RECORDS TO PROCESS: Begin
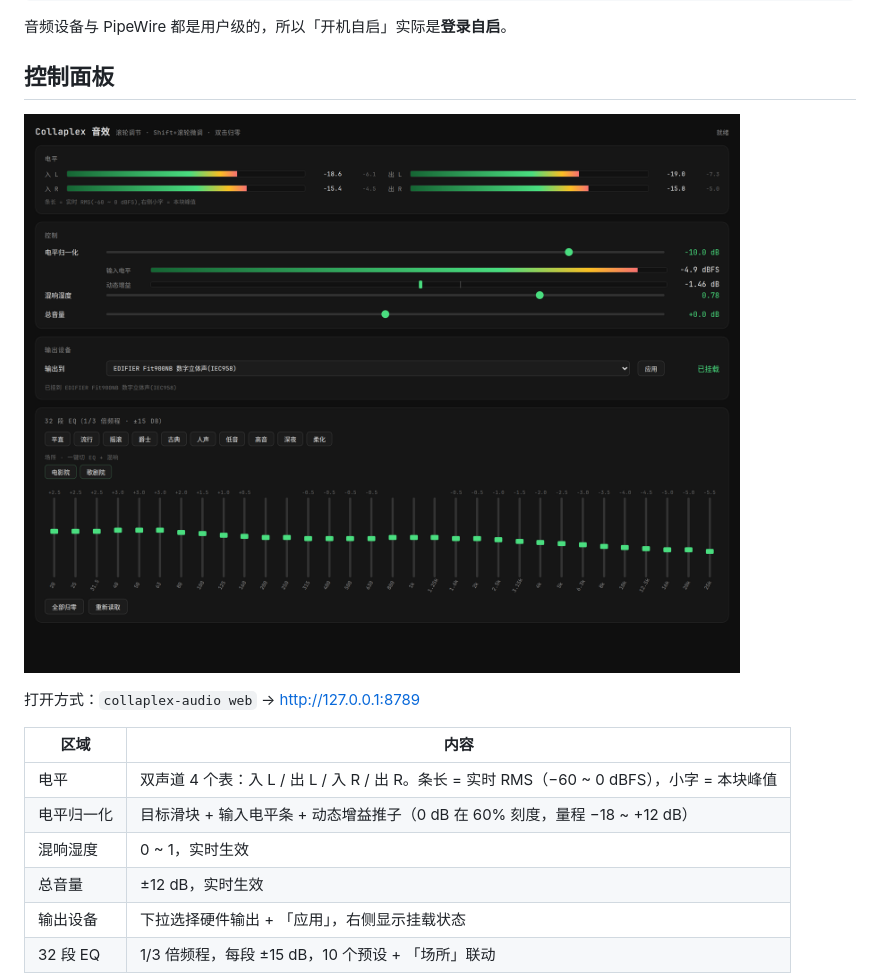
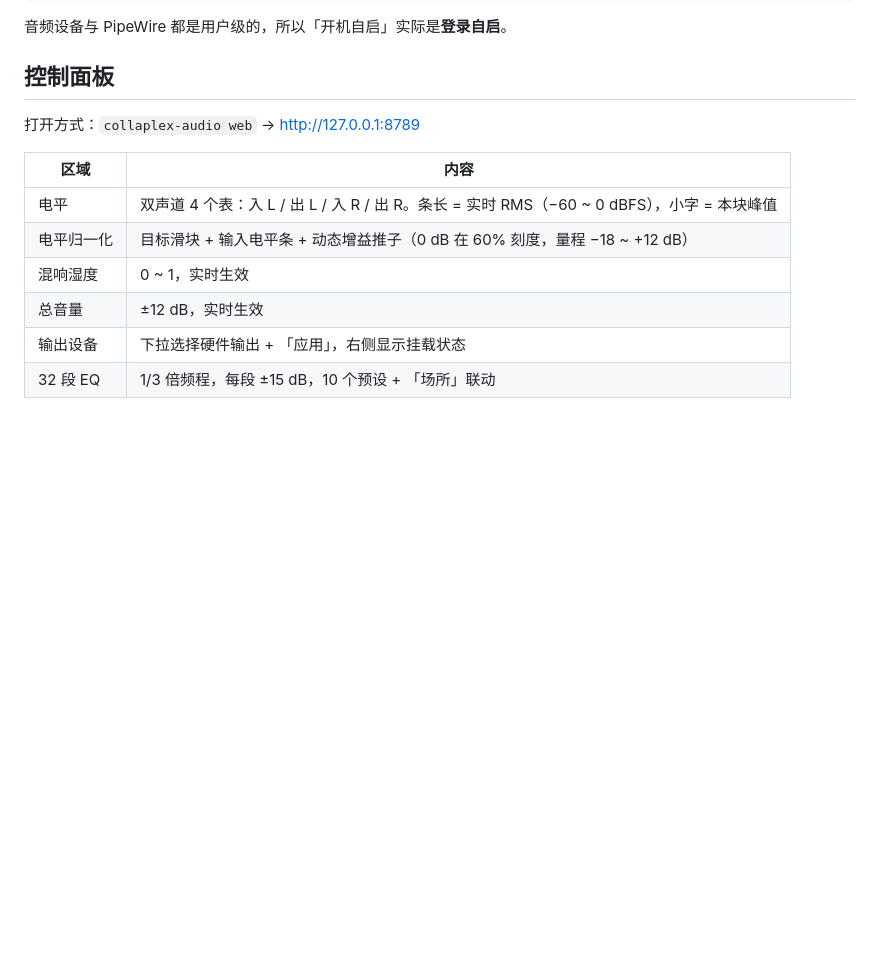
Before and after one commit to Collaplex/Collaplex-Spatial-Audio, a Markdown page: README.md, the part around the change. Rendered like a GitHub page; blank space fills up the shorter version.

Commit message:
文档: 去掉重复的面板截图

```diff
--- a/README.md
+++ b/README.md
@@ -85,8 +85,6 @@ collaplex-audio stop
 音频设备与 PipeWire 都是用户级的，所以「开机自启」实际是**登录自启**。
 
 ## 控制面板
-
-![控制面板](doc/panel.png)
 
 打开方式：`collaplex-audio web` → http://127.0.0.1:8789
 
```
RECORDS TO PROCESS: End
**HOW TO COMPLETE THIS TASK:** Each line that mentions the string "README" must be copied from the listing.

**SOLVED EXERCISE:**
Before and after one commit to Collaplex/Collaplex-Spatial-Audio, a Markdown page: README.md, the part around the change. Rendered like a GitHub page; blank space fills up the shorter version.
--- a/README.md
+++ b/README.md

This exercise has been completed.